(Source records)
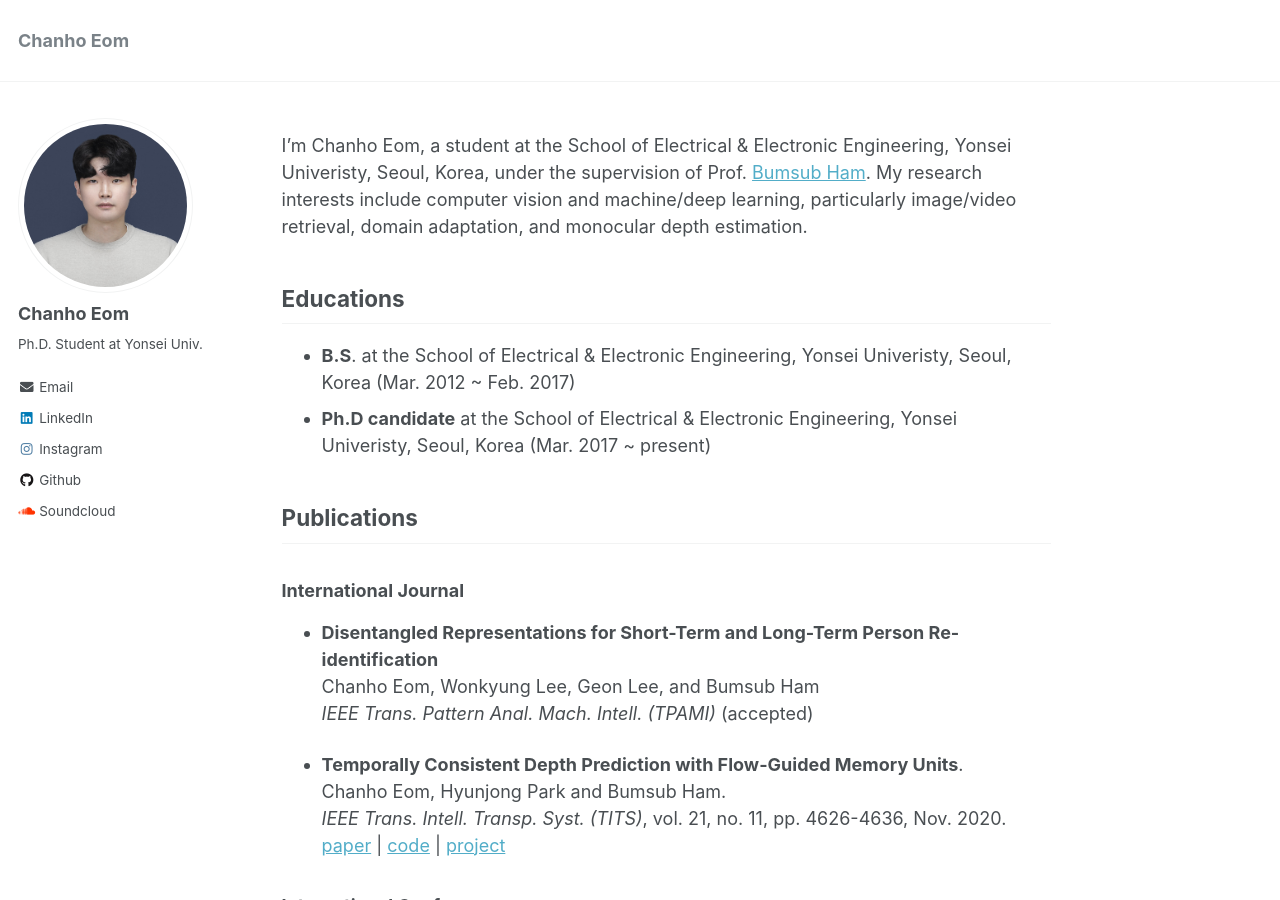
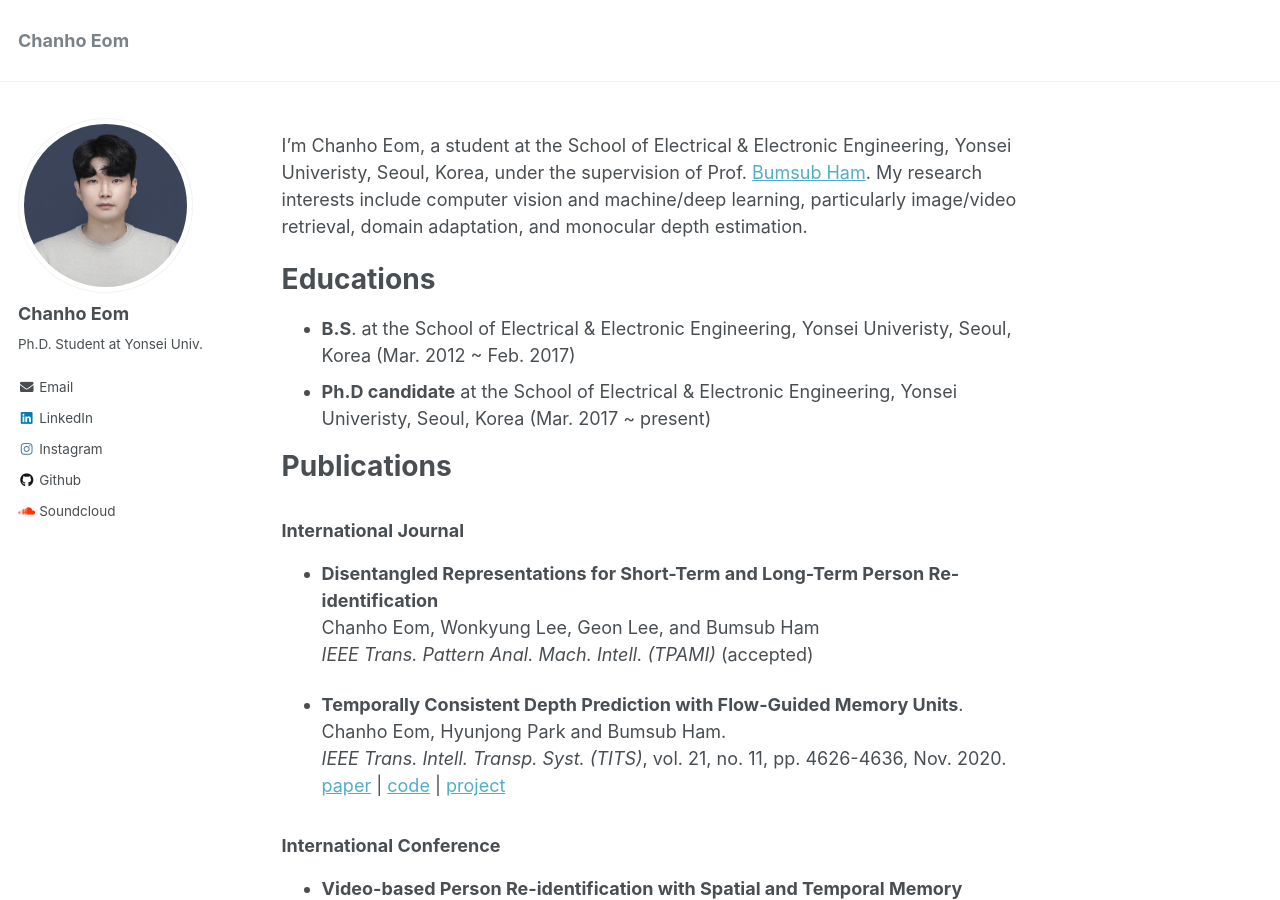
Before and after one commit to chanhoeom/chanhoEom.github.io, a Jekyll site: the page built from _pages/about.md, in a window 1280 px wide and 900 px high. Built offline with Jekyll 4.4.1, drawn with Linux system fonts in a browser that asks for light colours.

```diff
--- a/_pages/about.md
+++ b/_pages/about.md
@@ -12,11 +12,11 @@ redirect_from:
 
 I'm Chanho Eom, a student at the School of Electrical & Electronic Engineering, Yonsei Univeristy, Seoul, Korea, under the supervision of Prof. [Bumsub Ham](https://cvlab.yonsei.ac.kr). My research interests include computer vision and machine/deep learning, particularly image/video retrieval, domain adaptation, and monocular depth estimation.
 
-## Educations
+# Educations
 * **B.S**. at the School of Electrical & Electronic Engineering, Yonsei Univeristy, Seoul, Korea (Mar. 2012 ~ Feb. 2017)
 * **Ph.D candidate** at the School of Electrical & Electronic Engineering, Yonsei Univeristy, Seoul, Korea (Mar. 2017 ~ present)
 
-## Publications
+# Publications
 ### International Journal
 * **Disentangled Representations for Short-Term and Long-Term Person Re-identification**
 Chanho Eom, Wonkyung Lee, Geon Lee, and Bumsub Ham
```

**EXERCISE INSTRUCTIONS**
The lines to copy are those above that contain the string "Bumsub".

**EXERCISE ANSWER**
 I'm Chanho Eom, a student at the School of Electrical & Electronic Engineering, Yonsei Univeristy, Seoul, Korea, under the supervision of Prof. [Bumsub Ham](https://cvlab.yonsei.ac.kr). My research interests include computer vision and machine/deep learning, particularly image/video retrieval, domain adaptation, and monocular depth estimation.
 Chanho Eom, Wonkyung Lee, Geon Lee, and Bumsub Ham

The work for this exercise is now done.